Ulanda and me

Are you seeing a whiff of the green fairy in it? Good, because that's how I made mine.  A Ulanda cocktail is two parts gin, one part triple sec, and a good splash of anis, or, as I used here, absinthe.  The book is Pritchett, my favorite short story author, vurrry late.  The drink is close to a Vesper but the offsetting of bitter and sweeter is even sharper.  I guess you could call it also a Sicilian Vesper, and I'm not going to help you out of that one.  Ulanda is good enough for me, and I dare you to walk into a bar and order one--it is, in fact, one of the best-known drinks among mixologists, but not taught much in either bartending schools or on the job.  Try to change that, will you? But why walk into a bar mid-summer? In thirty-two years, I want to be where Pritchett was when he wrote this collection--ungainly paisley and hounds' tooth, some kind of wool pants you can only wear after a lifetime of contrary living--the bottom half of a mohair suit, really.

Wednesday, July 18, 2012

La bohème

There's no question that Bohemia is among Mexico's five top tasting beers. The evidence of this is clear enough: you don't often see people urgently running into 7-Eleven or Rite-Aid to fetch 12 of them at a time. The taste is cleaner, sunnier than Modelo and it's far crispier than any stripe of Dos Equis. The question is: Bohemia every time, or Bohemia once in a while?

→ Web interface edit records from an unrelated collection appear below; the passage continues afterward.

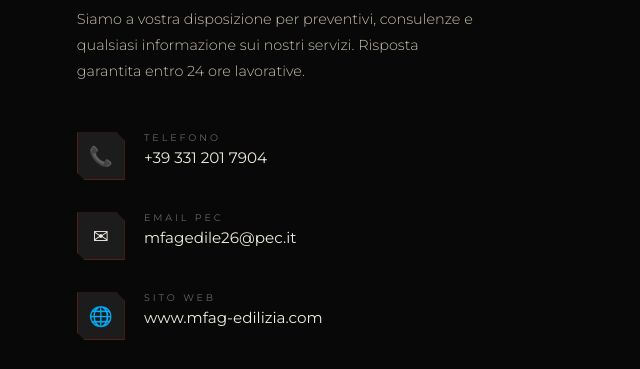
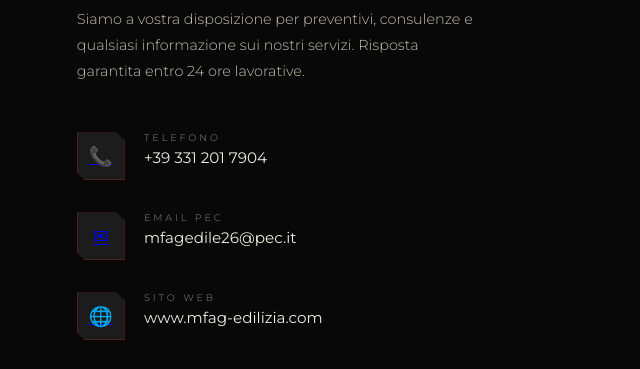
Before and after one commit to Abdelrahman1Ab0A7med/M.F.A.G-EDILE, a plain HTML site: page index.html in a window 1280 px wide. Shown: the part 6780-7149 px from the top of the page, 0-640 px from the left. Drawn offline with nearby package versions, Linux system fonts and the light colour scheme; a web font is replaced by a local one.

Commit message:
fix homepage and vercel deployment

```diff
--- a/mfag_edilizia.html
+++ b/index.html
@@ -2165,21 +2165,21 @@
         <p>Siamo a vostra disposizione per preventivi, consulenze e qualsiasi informazione sui nostri servizi. Risposta
           garantita entro 24 ore lavorative.</p>
         <div class="c-item">
-          <div class="c-icon">📞</div>
+          <div class="c-icon"><a href="tel:+393312017904">📞</a></div>
           <div>
             <div class="c-label">Telefono</div>
             <div class="c-val">+39 331 201 7904</div>
           </div>
         </div>
         <div class="c-item">
-          <div class="c-icon">✉</div>
+          <div class="c-icon"><a href="mailto:mfagedile26@pec.it">✉</a></div>
           <div>
             <div class="c-label">Email PEC</div>
             <div class="c-val">mfagedile26@pec.it</div>
           </div>
         </div>
         <div class="c-item">
-          <div class="c-icon">🌐</div>
+          <div class="c-icon"><a href="https://m-f-a-g-edile.vercel.app/#">🌐</a></div>
           <div>
             <div class="c-label">Sito Web</div>
             <div class="c-val">www.mfag-edilizia.com</div>
```
Also changed, not shown: 1 other file.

Here's what I like to do with Bohemia: I like to serve them at parties and I like to drink them myself one at a time through a given week. I do it this way because the beer remains a little more special to me that way. It goes a little ways towards IPA with its hops content, but only a little, and that's especially what I like about it. In fact, how it manages the hops content even while remaining so clean tasting fairly makes it an engineering marvel.

Even if it was originally brewed by a Czech expat in Mexico, this is a beer that first and foremost has to complement Mexican cuisine. I think marriage of Czech style and Mexican sentiment was an excellent one: Bohemia's slight whiff of hops, which is almost undetectable in other Mexican beers, goes a long way with Mexican food, which is often elaborately spiced. You wouldn't hesitate to order an IPA at an India restaurant; the hops round out the palate as the meal itself is rounded out by the spices.

But I wouldn't hesitate to drink it with Thai food either, and I would certainly serve it at a party at which the featured drink is wine. It's far from overpowering but also far from thin, and it much benefits from a glass pour.